… is from a conversation that I had on Tuesday in my office with my always-wise and insightful colleague Bryan Caplan:
Me: In the undergraduate labor-economics course that you teach, Bryan, do you cover Alan Manning’s theory of ‘dynamic monopsony’ and explain how it can justify the minimum wage?
Bryan: No. In an undergraduate class I cover only topics that are relevant in the real world. That theory [of so-called ‘dynamic’ monopsony power] obviously doesn’t describe the real-world market for low-skilled workers in the U.S.
Bryan and I went on to agree that, while there aren’t many upsides to being a low-skilled worker, one upside is that your skills aren’t highly specialized – and, so, you are quite flexible in moving from job to job. (By the way, another upside – at least for many people – of being a low-skilled worker is that you are probably very young.
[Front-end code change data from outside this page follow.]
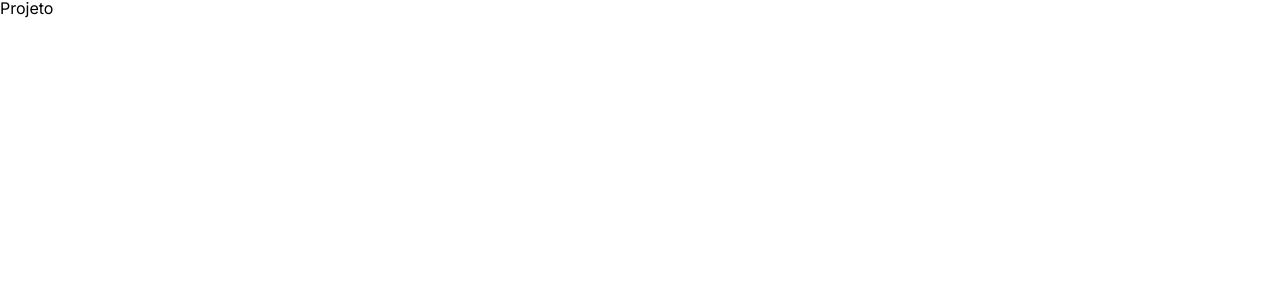
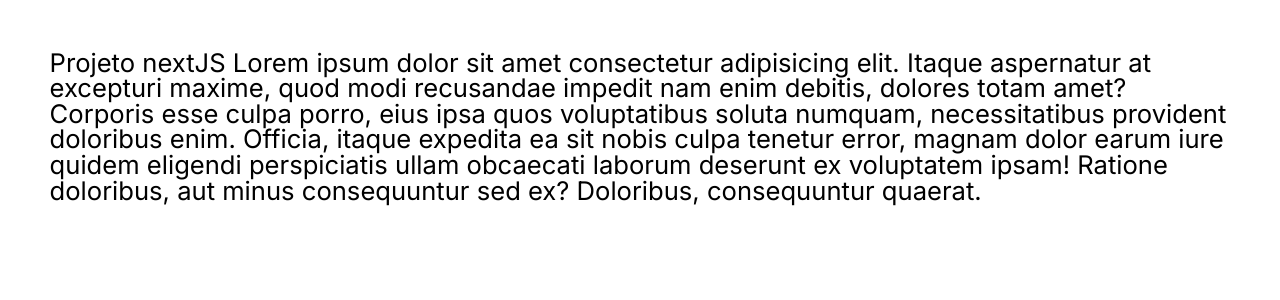
Before and after one commit to 20in13/TCC-LastVersion, a Next.js app: page / in a window 1280 px wide. Shown: the top 300 px of the page. Built offline with nearby package versions, Linux system fonts and the light colour scheme.

Commit message:
ajuste de leiaute

```diff
--- a/src/app/globals.css
+++ b/src/app/globals.css
@@ -46,3 +46,27 @@ table {
 	border-collapse: collapse;
 	border-spacing: 0;
 }
+
+
+
+/*-------------------------------- CSS PROJETO --------------------------------*/
+
+html{
+  size:'62.5%';
+}
+
+body{
+  font-size: 1.6rem;
+  display: flex;
+  justify-content: center;
+}
+
+.container{
+  display: flex;
+  max-width: 144rem;
+  /* border: 0.2rem solid black; */
+  width: 100%;
+  justify-content: center;
+  padding: 1.6rem;
+  margin: 1.5rem;
+}
--- a/src/app/page.jsx
+++ b/src/app/page.jsx
@@ -3,6 +3,8 @@ import styles from "./page.module.css";
 
 export default function Home() {
   return (
-    <h1>Projeto</h1>
+    <div className='container'>
+      <h1>Projeto nextJS Lorem ipsum dolor sit amet consectetur adipisicing elit. Itaque aspernatur at excepturi maxime, quod modi recusandae impedit nam enim debitis, dolores totam amet? Corporis esse culpa porro, eius ipsa quos voluptatibus soluta numquam, necessitatibus provident doloribus enim. Officia, itaque expedita ea sit nobis culpa tenetur error, magnam dolor earum iure quidem eligendi perspiciatis ullam obcaecati laborum deserunt ex voluptatem ipsam! Ratione doloribus, aut minus consequuntur sed ex? Doloribus, consequuntur quaerat.</h1>
+    </div>
   );
 }
```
So you have most of your life still ahead of you. If you are fortunate enough not to be priced out of work by the minimum wage, you will gain skills that will soon have you earning more than the minimum wage.)
(I thank Bryan for his kind permission to share here this part of our conversation.)
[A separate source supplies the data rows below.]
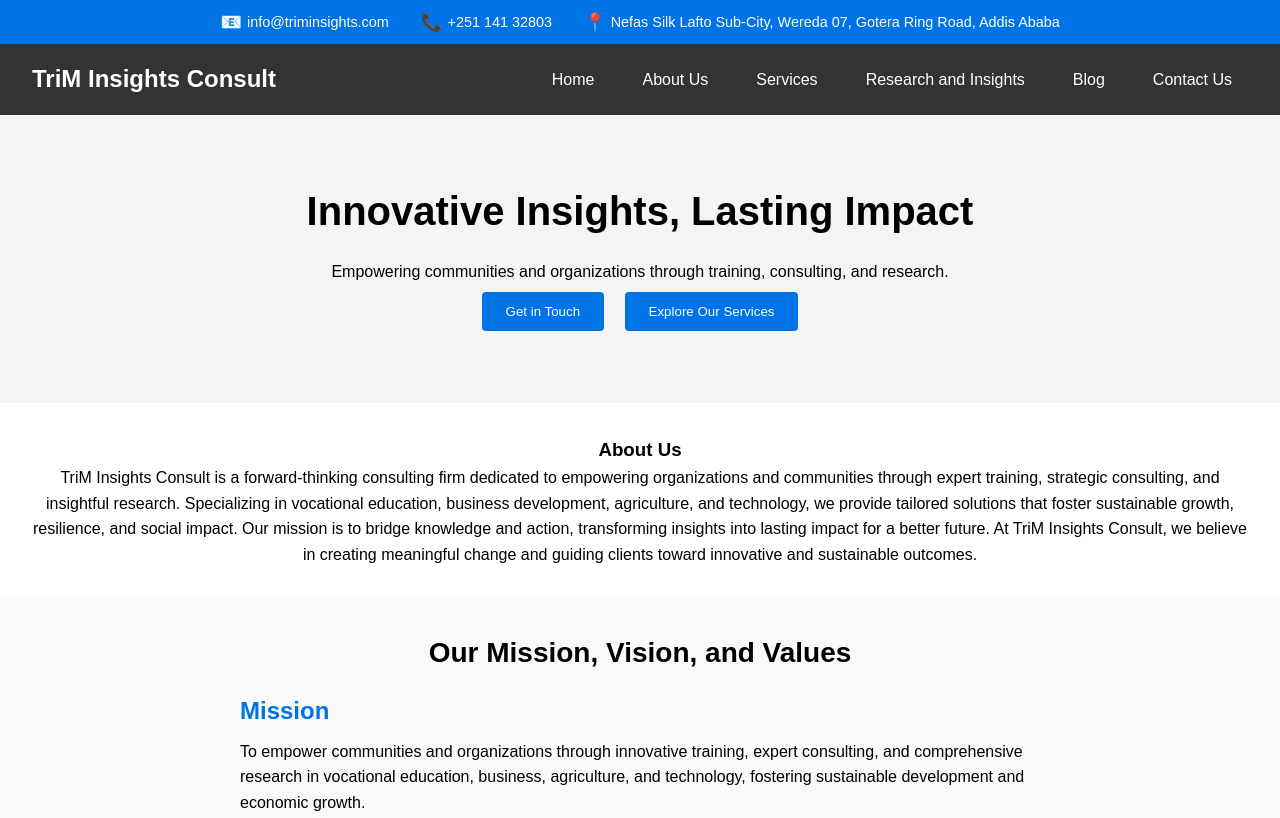
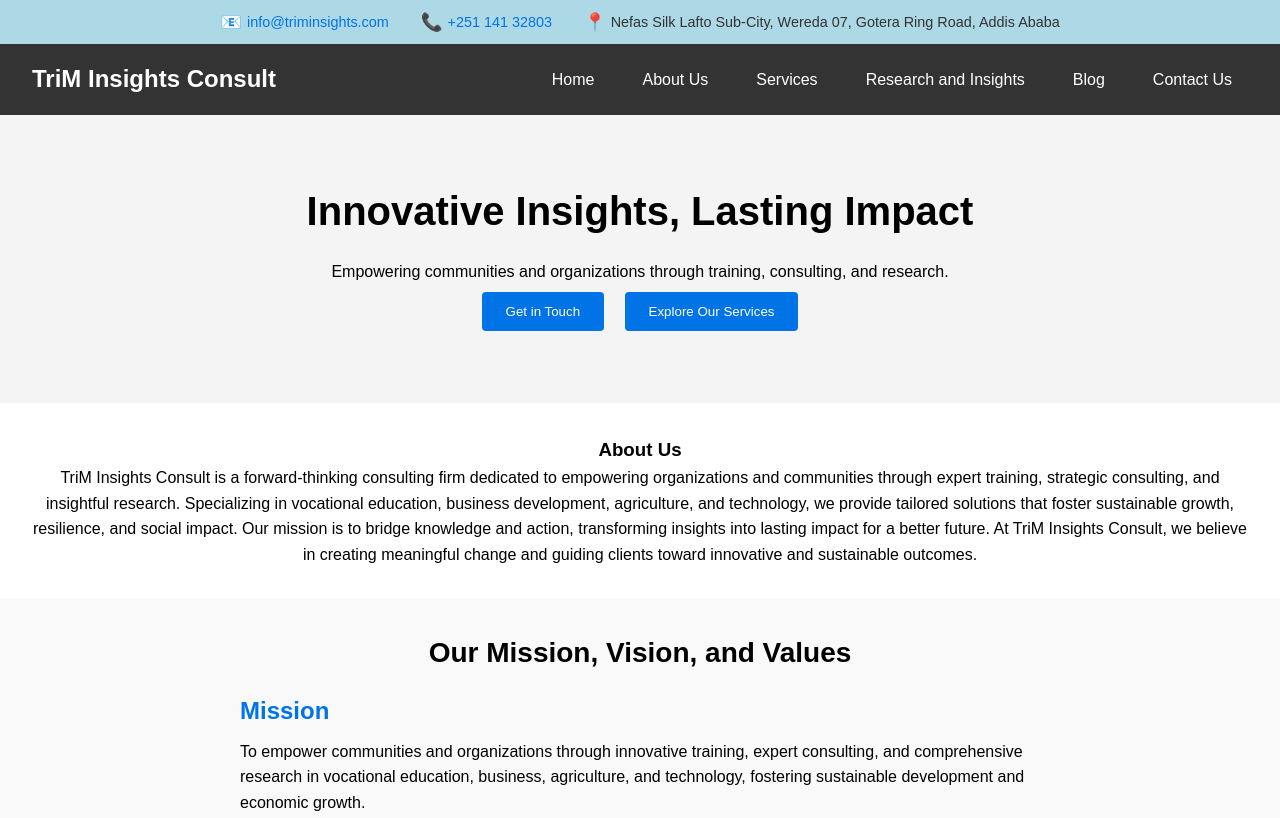
Before and after one commit to TriMInsights/TriMInsightsConsult, a plain HTML site: page index.html in a window 1280 px wide. Shown: the top 818 px of the page. Drawn offline with Linux system fonts and the light colour scheme.

Commit message:
Update styles.css

```diff
--- a/styles.css
+++ b/styles.css
@@ -167,8 +167,8 @@ footer {
     display: flex;
     justify-content: center;
     align-items: center;
-    background-color: #0073e6;
-    color: white;
+    background-color: #ADD8E6; /* Light blue background */
+    color: #333; /* Darker color for contrast */
     padding: 0.5rem;
     font-size: 0.9rem;
 }
@@ -176,16 +176,17 @@ footer {
 .contact-item {
     display: flex;
     align-items: center;
-    margin: 0 1rem;
+    margin: 0 1rem; /* Space between items */
 }
 
 .contact-item .icon {
     margin-right: 0.3rem;
-    font-size: 1.1rem; /* Adjust icon size */
+    font-size: 1.1rem; /* Icon size */
+    color: #0073e6; /* Blue color for icons */
 }
 
 .contact-item a {
-    color: white;
+    color: #0073e6; /* Blue color for links */
     text-decoration: none;
 }
 
```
I remind readers again of the labor-economist Don Bellante’s superb 2007 article, “The Non Sequitur in the Revival of Monopsony Theory.”